-- Opening Marker --
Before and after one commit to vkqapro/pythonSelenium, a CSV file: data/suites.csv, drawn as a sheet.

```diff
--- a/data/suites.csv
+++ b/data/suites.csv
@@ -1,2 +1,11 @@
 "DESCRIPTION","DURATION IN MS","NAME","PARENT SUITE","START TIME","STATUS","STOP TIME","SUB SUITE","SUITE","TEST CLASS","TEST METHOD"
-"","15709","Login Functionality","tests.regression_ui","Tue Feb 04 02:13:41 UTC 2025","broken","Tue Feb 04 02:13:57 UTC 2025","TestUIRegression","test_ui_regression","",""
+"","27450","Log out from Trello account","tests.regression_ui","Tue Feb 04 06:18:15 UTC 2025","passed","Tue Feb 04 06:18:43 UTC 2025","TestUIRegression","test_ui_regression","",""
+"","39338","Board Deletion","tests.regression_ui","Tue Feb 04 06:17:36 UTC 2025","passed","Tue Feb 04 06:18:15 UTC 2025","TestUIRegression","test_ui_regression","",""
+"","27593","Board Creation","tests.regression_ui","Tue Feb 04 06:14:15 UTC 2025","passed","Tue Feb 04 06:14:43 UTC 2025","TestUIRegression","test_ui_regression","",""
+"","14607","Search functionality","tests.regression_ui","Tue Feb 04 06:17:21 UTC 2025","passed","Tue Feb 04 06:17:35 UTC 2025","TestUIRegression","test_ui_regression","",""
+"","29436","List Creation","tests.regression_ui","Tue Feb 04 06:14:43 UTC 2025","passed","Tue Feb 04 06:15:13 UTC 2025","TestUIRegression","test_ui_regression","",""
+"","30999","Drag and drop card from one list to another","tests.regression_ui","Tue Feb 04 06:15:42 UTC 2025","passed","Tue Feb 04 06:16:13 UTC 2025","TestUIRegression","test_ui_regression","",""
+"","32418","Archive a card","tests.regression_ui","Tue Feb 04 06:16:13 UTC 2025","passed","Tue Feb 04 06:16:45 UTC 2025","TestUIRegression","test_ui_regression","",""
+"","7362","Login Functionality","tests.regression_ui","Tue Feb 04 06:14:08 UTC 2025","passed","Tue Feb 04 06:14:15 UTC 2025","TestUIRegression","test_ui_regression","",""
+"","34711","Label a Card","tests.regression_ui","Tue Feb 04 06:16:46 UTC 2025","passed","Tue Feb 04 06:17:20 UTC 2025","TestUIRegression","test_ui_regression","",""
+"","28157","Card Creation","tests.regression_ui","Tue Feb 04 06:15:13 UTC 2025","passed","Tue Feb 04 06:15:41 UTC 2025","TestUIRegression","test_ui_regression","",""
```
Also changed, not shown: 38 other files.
-- Closing Marker --
## WHAT YOU NEED TO DO
Every entry must be duplicated exactly as it stands.

## SOLUTION BELOW
Before and after one commit to vkqapro/pythonSelenium, a CSV file: data/suites.csv, drawn as a sheet.

```diff
--- a/data/suites.csv
+++ b/data/suites.csv
@@ -1,2 +1,11 @@
 "DESCRIPTION","DURATION IN MS","NAME","PARENT SUITE","START TIME","STATUS","STOP TIME","SUB SUITE","SUITE","TEST CLASS","TEST METHOD"
-"","15709","Login Functionality","tests.regression_ui","Tue Feb 04 02:13:41 UTC 2025","broken","Tue Feb 04 02:13:57 UTC 2025","TestUIRegression","test_ui_regression","",""
+"","27450","Log out from Trello account","tests.regression_ui","Tue Feb 04 06:18:15 UTC 2025","passed","Tue Feb 04 06:18:43 UTC 2025","TestUIRegression","test_ui_regression","",""
+"","39338","Board Deletion","tests.regression_ui","Tue Feb 04 06:17:36 UTC 2025","passed","Tue Feb 04 06:18:15 UTC 2025","TestUIRegression","test_ui_regression","",""
+"","27593","Board Creation","tests.regression_ui","Tue Feb 04 06:14:15 UTC 2025","passed","Tue Feb 04 06:14:43 UTC 2025","TestUIRegression","test_ui_regression","",""
+"","14607","Search functionality","tests.regression_ui","Tue Feb 04 06:17:21 UTC 2025","passed","Tue Feb 04 06:17:35 UTC 2025","TestUIRegression","test_ui_regression","",""
+"","29436","List Creation","tests.regression_ui","Tue Feb 04 06:14:43 UTC 2025","passed","Tue Feb 04 06:15:13 UTC 2025","TestUIRegression","test_ui_regression","",""
+"","30999","Drag and drop card from one list to another","tests.regression_ui","Tue Feb 04 06:15:42 UTC 2025","passed","Tue Feb 04 06:16:13 UTC 2025","TestUIRegression","test_ui_regression","",""
+"","32418","Archive a card","tests.regression_ui","Tue Feb 04 06:16:13 UTC 2025","passed","Tue Feb 04 06:16:45 UTC 2025","TestUIRegression","test_ui_regression","",""
+"","7362","Login Functionality","tests.regression_ui","Tue Feb 04 06:14:08 UTC 2025","passed","Tue Feb 04 06:14:15 UTC 2025","TestUIRegression","test_ui_regression","",""
+"","34711","Label a Card","tests.regression_ui","Tue Feb 04 06:16:46 UTC 2025","passed","Tue Feb 04 06:17:20 UTC 2025","TestUIRegression","test_ui_regression","",""
+"","28157","Card Creation","tests.regression_ui","Tue Feb 04 06:15:13 UTC 2025","passed","Tue Feb 04 06:15:41 UTC 2025","TestUIRegression","test_ui_regression","",""
```
Also changed, not shown: 38 other files.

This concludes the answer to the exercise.